[Information supplied]
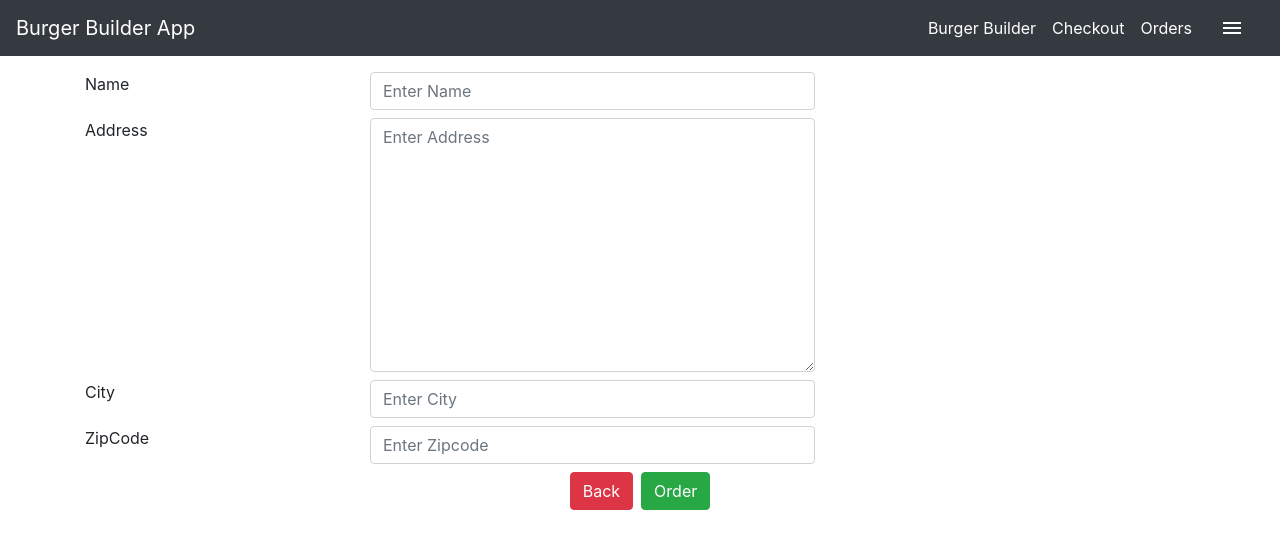
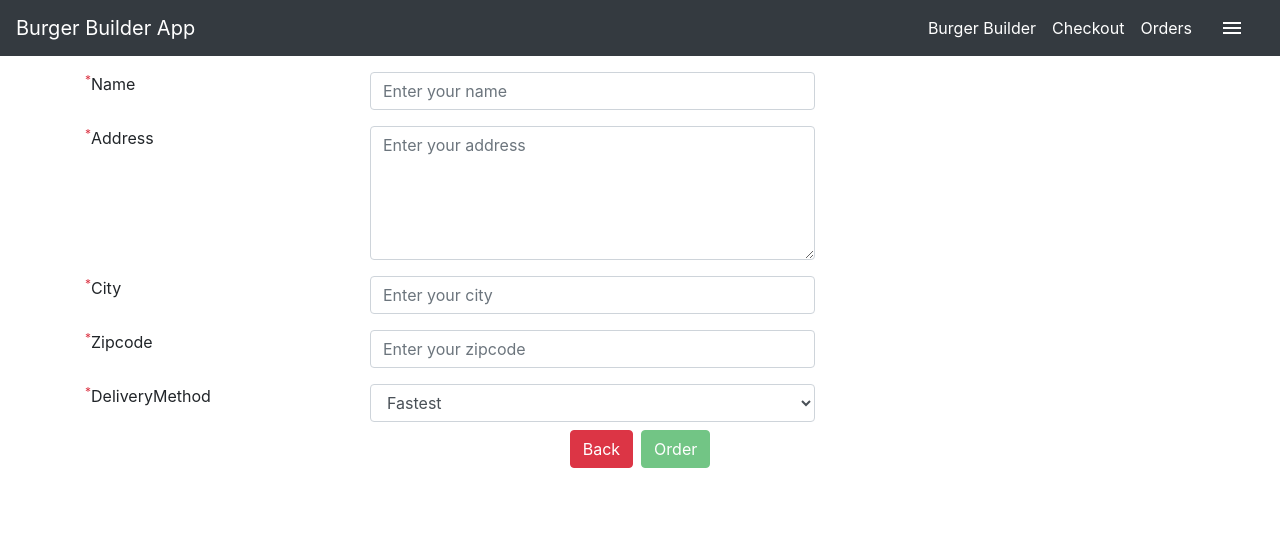
Before and after one commit to sai-hari98/burger-builder, a React (Create React App) app: page /checkout/contact-info in a window 1280 px wide. Shown: the top 548 px of the page. Built offline with nearby package versions, Linux system fonts and the light colour scheme.

Commit message:
Added Form Validations

```diff
--- a/package.json
+++ b/package.json
@@ -5,6 +5,7 @@
   "dependencies": {
     "@material-ui/core": "^4.9.9",
     "@material-ui/icons": "^4.9.1",
+    "@material-ui/lab": "^4.0.0-alpha.52",
     "@testing-library/jest-dom": "^4.2.4",
     "@testing-library/react": "^9.5.0",
     "@testing-library/user-event": "^7.2.1",
--- /dev/null
+++ b/src/components/Common/Input/Input.js
@@ -0,0 +1,41 @@
+import React from 'react';
+import classes from './Input.module.css';
+
+const input = (props) => {
+    let input = null;
+    switch (props.elementType) {
+        case 'input': input = <input type={props.elementConfig.type}
+            id={props.fieldName.toLocaleLowerCase()}
+            className={"form-control " + (props.dirty && !props.valid ? classes.invalid : null)}
+            placeholder={props.elementConfig.placeholder}
+            value={props.elementConfig.value}
+            onChange={(event) => props.onChange(event, props.fieldName.toLocaleLowerCase())}></input>
+            break;
+        case 'select': input = <select className={"form-control " + (props.dirty && !props.valid ? classes.invalid : null)}
+            value={props.elementConfig.value} id={props.fieldName.toLocaleLowerCase()}
+            onChange={(event) => props.onChange(event, props.fieldName.toLocaleLowerCase())}>
+            {props.elementConfig.options.map(option => {
+                return <option key={option.value} value={option.value}>{option.displayValue}</option>
+            })}
+        </select>
+            break;
+        case 'textarea': input = <textarea rows="5" cols="100" className={"form-control " + (props.dirty && !props.valid ? classes.invalid : null)}
+            placeholder={props.elementConfig.placeholder}
+            value={props.elementConfig.value}
+            onChange={(event) => props.onChange(event, props.fieldName.toLocaleLowerCase())}>
+        </textarea>
+            break;
+        default: input = <input type="text"></input>
+    }
+
+    return (
+        <div className="row mt-3">
+            <label htmlFor={props.fieldName.toLocaleLowerCase()} className="col-3"><sup className="text-danger">*</sup>{props.fieldName}</label>
+            <div className="col-5">
+                {input}
+            </div>
+        </div>
+    );
+}
+
+export default input;
--- /dev/null
+++ b/src/components/Common/Input/Input.module.css
@@ -0,0 +1,3 @@
+.invalid {
+    border: 1px solid #ff0000;
+}
--- a/src/containers/Checkout/ContactInfo/ContactInfo.js
+++ b/src/containers/Checkout/ContactInfo/ContactInfo.js
@@ -1,14 +1,26 @@
 import React, { Component } from 'react';
 import axiosOrders from '../../../axios-orders';
 import { CircularProgress } from '@material-ui/core';
+import Input from '../../../components/Common/Input/Input';
+import Snackbar from '@material-ui/core/Snackbar';
+import MuiAlert from '@material-ui/lab/Alert';
 class ContactInfo extends Component {
 
-    state = {
-        name: '',
-        address: '',
-        city: '',
-        zipcode: '',
-        spinner: false
+    constructor() {
+        super()
+        this.state = {
+            contactForm: {
+                name: this.elementConfigGenerator('input', 'text', 'Enter your name', '', 'Name'),
+                address: this.elementConfigGenerator('textarea', '', 'Enter your address', '', 'Address'),
+                city: this.elementConfigGenerator('input', 'text', 'Enter your city', '', 'City'),
+                zipcode: this.elementConfigGenerator('input', 'text', 'Enter your zipcode', '', 'Zipcode'),
+                deliverymethod: this.elementConfigGenerator('select', '', '', 'fastest', 'DeliveryMethod', [{ value: 'fastest', displayValue: 'Fastest' }, { value: 'cheapest', displayValue: 'Cheapest' }]),
+            },
+            spinner: false,
+            openSnackbar: false,
+            errorMessage: '',
+            formValid: false
+        }
     }
 
     backClickHandler = () => {
@@ -16,17 +28,27 @@ class ContactInfo extends Component {
     }
 
     orderHandler = () => {
+        let inputKeys = Object.keys(this.state.contactForm);
+        let valid = true;
+        for (let key of inputKeys) {
+            if (!this.state.contactForm[key].valid) {
+                valid = false;
+                this.setState({ openSnackbar: true, errorMessage: this.state.contactForm[key].validation.errorMessage });
+                break;
+            }
+        }
+        if (valid) {
             this.setState({ spinner: true });
             const order = {
                 ingredients: this.props.location.state.ingredients,
                 price: this.props.location.state.totalPrice,
                 customer: {
-                name: this.state.name,
-                address: this.state.address,
-                city: this.state.city,
-                zipcode: this.state.zipcode
+                    name: this.state.contactForm.name.value,
+                    address: this.state.contactForm.address.value,
+                    city: this.state.contactForm.city.value,
+                    zipcode: this.state.contactForm.zipcode.value
                 },
-            deliveryMethod: 'fastest'
+                deliveryMethod: this.state.contactForm.deliverymethod.value
             }
             axiosOrders.post('/orders.json', order).then(response => {
                 console.log(response);
@@ -37,42 +59,97 @@ class ContactInfo extends Component {
                 alert('error occurred');
             });
         }
+    }
     inputChangeHandler = (event, key) => {
-        let updateState = { ...this.state };
-        updateState[key] = event.target.value;
-        this.setState(updateState);
+        let orderForm = { ...this.state.contactForm };
+        let inputField = { ...orderForm[key] };
+        inputField.value = event.target.value;
+        inputField.valid = this.checkValidity(event.target.value, inputField.validation);
+        inputField.dirty = true;
+        orderForm[key] = inputField;
+        //callback is used because formValid depends on the setState of contactForm
+        this.setState({ contactForm: orderForm }, () => {
+            let formValid = true;
+            for (let inputField of Object.keys(this.state.contactForm)) {
+                formValid = this.state.contactForm[inputField].valid && formValid;
+                if (!formValid) {
+                    break;
                 }
+            }
+            console.log(formValid);
+            this.setState({ formValid: formValid });
+            console.log(inputField.validation);
+        });
+    }
+
+    checkValidity = (value, validation) => {
+        let isValid = true;
+        if (!validation) {
+            return true;
+        }
+
+        if (validation.required) {
+            isValid = isValid && value != '';
+        }
+        if (validation.minlength) {
+            isValid = isValid && value.length >= validation.minlength;
+        }
+        if (validation.maxlength) {
+            isValid = isValid && value.length <= validation.maxlength;
+        }
+        if (validation.numeric) {
+            isValid = isValid && !isNaN(value);
+        }
+        return isValid;
+    }
+
+    elementConfigGenerator = (elType, type, placeholder, value, fieldName, options = []) => {
+        let validation = {
+            required: true
+        }
+        if (fieldName == 'Zipcode') {
+            validation.maxlength = 6;
+            validation.numeric = true;
+            validation.minlength = 6;
+            validation.errorMessage = 'ZIPCode should be a Six Digit Number';
+        } else {
+            validation.errorMessage = 'The fields marked * are required';
+        }
+        let configObject = {
+            fieldName: fieldName,
+            elementType: elType,
+            elementConfig: {
+                placeholder: placeholder,
+                type: type
+            },
+            value: value,
+            valid: fieldName == 'DeliveryMethod',
+            dirty: false
+        }
+        if (options.length > 0) {
+            configObject.elementConfig.options = options;
+        }
+        if (fieldName !== 'DeliveryMethod') {
+            configObject.validation = validation;
+        }
+        return configObject;
+    }
+
+    handleCloseSnackbar = () => {
+        this.setState({ openSnackbar: false });
+    }
+
     render() {
+        let inputKeys = Object.keys(this.state.contactForm);
         return (
             <div className="container">
-                <div className="row mt-3">
-                    <label htmlFor="name" className="col-3">Name</label>
-                    <div className="col-5">
-                        <input type="text" onChange={(event) => this.inputChangeHandler(event, 'name')} className="form-control" id="name" value={this.state.name} placeholder="Enter Name" />
-                    </div>
-                </div>
-                <div className="row mt-2">
-                    <label htmlFor="address" className="col-3">Address</label>
-                    <div className="col-5">
-                        <textarea id="address" onChange={(event) => this.inputChangeHandler(event, 'address')} cols="30" rows="10" className="form-control" placeholder="Enter Address" value={this.state.address}></textarea>
-                    </div>
-                </div>
-                <div className="row mt-2">
-                    <label htmlFor="city" className="col-3">City</label>
-                    <div className="col-5">
-                        <input type="text" onChange={(event) => this.inputChangeHandler(event, 'city')} className="form-control" id="city" value={this.state.city} placeholder="Enter City" />
-                    </div>
-                </div>
-                <div className="row mt-2">
-                    <label htmlFor="zipcode" className="col-3">ZipCode</label>
-                    <div className="col-5">
-                        <input type="text" onChange={(event) => this.inputChangeHandler(event, 'zipcode')} className="form-control" id="zipcode" value={this.state.zipcode} placeholder="Enter Zipcode" />
-                    </div>
-                </div>
+                {inputKeys.map(key => {
+                    return <Input {...this.state.contactForm[key]} key={key} onChange={this.inputChangeHandler} />
+                })}
                 <div className="row mt-2">
                     <div className="col-12 text-center">
                         <button className="btn btn-danger" onClick={this.backClickHandler}>Back</button>
-                        <button className="btn btn-success ml-2" onClick={this.orderHandler}>Order</button>
+                        <button className="btn btn-success ml-2" disabled={!this.state.formValid} onClick={this.orderHandler}>Order</button>
                     </div>
                 </div>
                 <div className="row mt-2">
@@ -80,6 +157,14 @@ class ContactInfo extends Component {
                         {this.state.spinner ? <CircularProgress /> : null}
                     </div>
                 </div>
+                <Snackbar
+                    anchorOrigin={{ vertical: 'bottom', horizontal: 'center' }}
+                    open={this.state.openSnackbar}
+                    onClose={this.handleCloseSnackbar}>
+                    <MuiAlert elevation={6} variant="filled" onClose={this.handleCloseSnackbar} severity="error">
+                        {this.state.errorMessage}
+                    </MuiAlert>
+                </Snackbar>
             </div>
         )
     }
```
Also changed, not shown: 2 other files (tests, documents, lock files or other folders). Lines whose indentation alone changed are shown as unchanged.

[Work task] From the records, work out how many lines include "maxlength" and respond with the number only.

[The answer] 3